EXERCISE MATERIAL

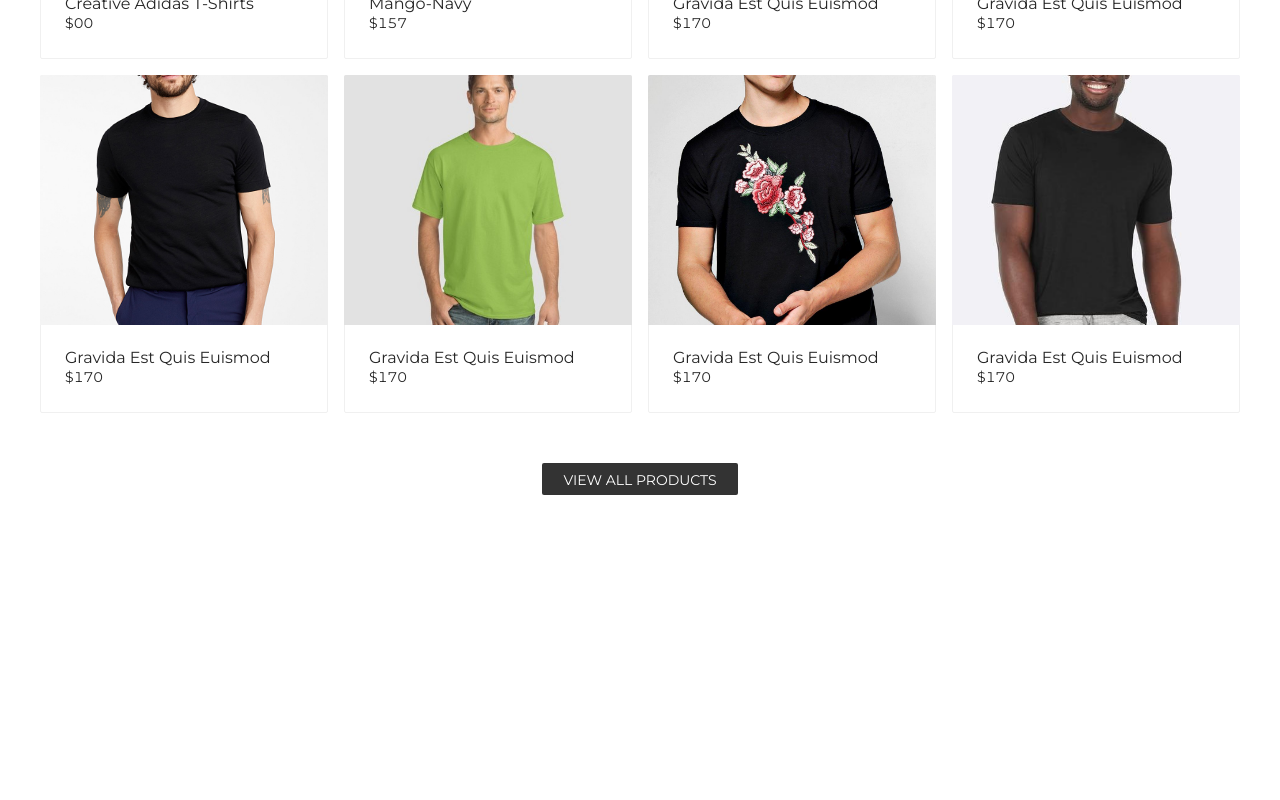
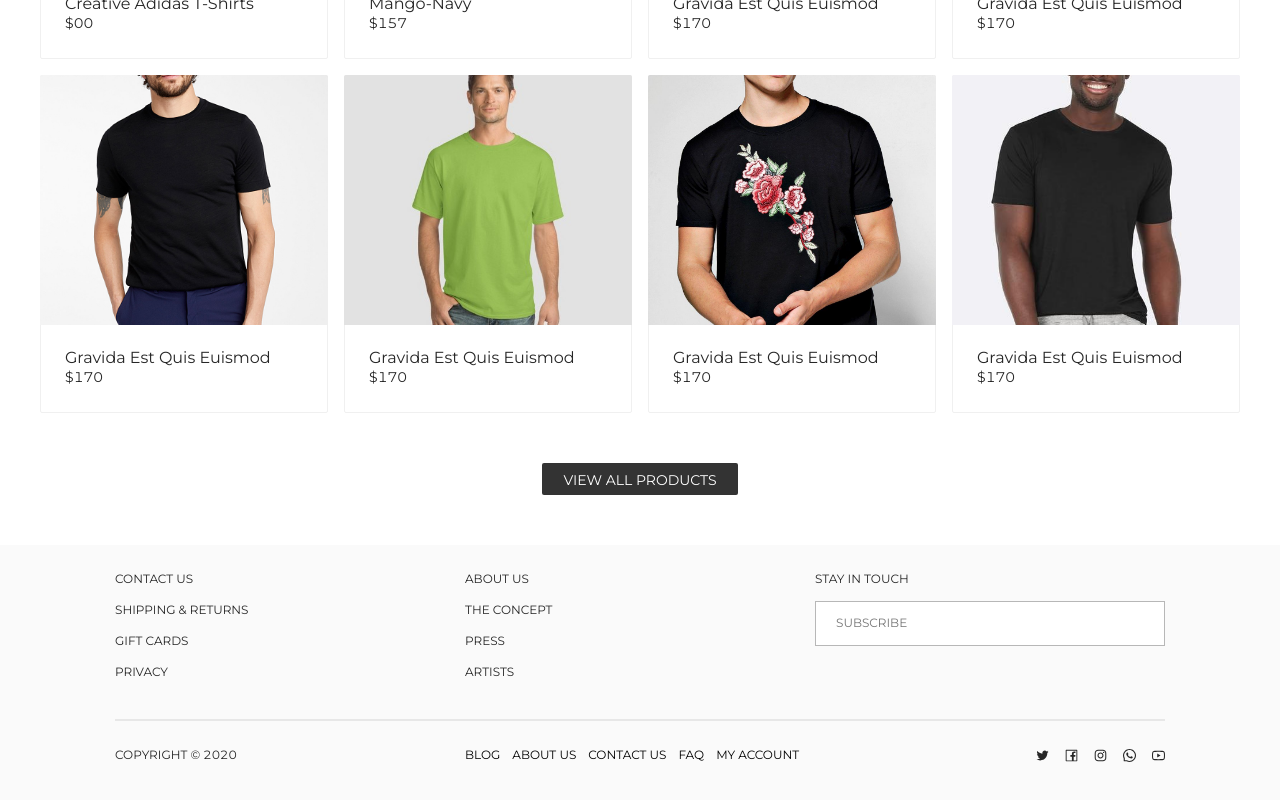
Before and after one commit to Alamin02/pluto, a React (Create React App) app: page / in a window 1280 px wide. Shown: the part 2423-3223 px from the top of the page. Before the commit the page ends 2918 px from the top, so only its background shows below. Built offline with nearby package versions, Linux system fonts and the light colour scheme; a web font is replaced by a local one.

Commit message:
footer component created

```diff
--- a/src/App.js
+++ b/src/App.js
@@ -7,6 +7,7 @@ import Slider from "./components/Slider";
 import Navbar from "./components/navbar/Navbar";
 import Feature from "./components/featured-products/feature";
 import ProductList from "./components/product/ProductList";
+import Footer from './components/Footer/Footer'
 
 function App() {
   return (
@@ -15,6 +16,7 @@ function App() {
       <Slider />
       <Feature />
       <ProductList />
+      <Footer />
     </div>
   );
 }
--- /dev/null
+++ b/src/components/Footer/Footer.js
@@ -0,0 +1,81 @@
+import React from 'react';
+import { Row, Col } from 'antd';
+import {
+    TwitterOutlined,
+    FacebookOutlined,
+    InstagramOutlined,
+    WhatsAppOutlined,
+    YoutubeOutlined,
+} from '@ant-design/icons';
+import 'antd/dist/antd.css';
+import styles from './Footer.module.css';
+
+function Footer() {
+    return (
+        <div className={styles.footer}>
+            <Row className={styles.footerSectionOne}>
+                <Col span={8}>
+                    <p>Contact us</p>
+                    <p>Shipping & Returns</p>
+                    <p>Gift Cards</p>
+                    <p>Privacy</p>
+                </Col>
+                <Col span={8}>
+                    <p>About Us</p>
+                    <p>The concept</p>
+                    <p>Press</p>
+                    <p>Artists</p>
+                </Col>
+                <Col span={8}>
+                    <p>Stay in Touch</p>
+                    <div className={styles.inputField}>
+                        <input type="text" placeholder="SUBSCRIBE" />
+                    </div>
+                </Col>
+            </Row>
+            <Row className={styles.footerSectionTwo}>
+                <Col span={8} className={styles.copyRight}>
+                    <p>Copyright &copy; 2020</p>
+                </Col>
+                <Col span={8} className={styles.allAbout}>
+                    <ul>
+                        <li>
+                            <a href="#">blog</a>
+                        </li>
+                        <li>
+                            <a href="#">About us</a>
+                        </li>
+                        <li>
+                            <a href="#">contact us</a>
+                        </li>
+                        <li>
+                            <a href="#">faq</a>
+                        </li>
+                        <li>
+                            <a href="#">my account</a>
+                        </li>
+                    </ul>
+                </Col>
+                <Col span={8} className={styles.iconSection}>
+                    <span>
+                        <TwitterOutlined />
+                    </span>
+                    <span>
+                        <FacebookOutlined />
+                    </span>
+                    <span>
+                        <InstagramOutlined />
+                    </span>
+                    <span>
+                        <WhatsAppOutlined />
+                    </span>
+                    <span>
+                        <YoutubeOutlined />
+                    </span>
+                </Col>
+            </Row>
+        </div>
+    );
+}
+
+export default Footer;
--- /dev/null
+++ b/src/components/Footer/Footer.module.css
@@ -0,0 +1,48 @@
+.footer {
+  background: #fafafa;
+  padding: 25px 0;
+}
+.footerSectionOne,
+.footerSectionTwo {
+  max-width: 1050px;
+  margin: auto;
+  font-family: 'Montserrat', sans-serif;
+  text-transform: uppercase;
+  font-size: 12px;
+}
+
+.footerSectionOne .inputField input[type='text'] {
+  width: 100%;
+  padding: 12px 20px;
+  box-sizing: border-box;
+  border: 1px solid #b7b7b7;
+}
+
+.footerSectionOne::after {
+  content: '';
+  height: 2px;
+  width: 100%;
+  background: #e7e7e7;
+  margin: 25px 0px;
+}
+
+.allAbout ul {
+  padding-left: 0px;
+}
+.allAbout ul li {
+  list-style-type: none;
+  display: inline-block;
+}
+
+.allAbout ul li a {
+  color: black;
+  margin-right: 12px;
+}
+
+.iconSection {
+  text-align: end;
+}
+.iconSection span {
+  margin-left: 8px;
+  font-size: 13px;
+}
```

WHAT TO WORK ON
Take every line of the material that contains the word "styles", and copy it.

COMPLETED EXERCISE
+import styles from './Footer.module.css';
+        <div className={styles.footer}>
+            <Row className={styles.footerSectionOne}>
+                    <div className={styles.inputField}>
+            <Row className={styles.footerSectionTwo}>
+                <Col span={8} className={styles.copyRight}>
+                <Col span={8} className={styles.allAbout}>
+                <Col span={8} className={styles.iconSection}>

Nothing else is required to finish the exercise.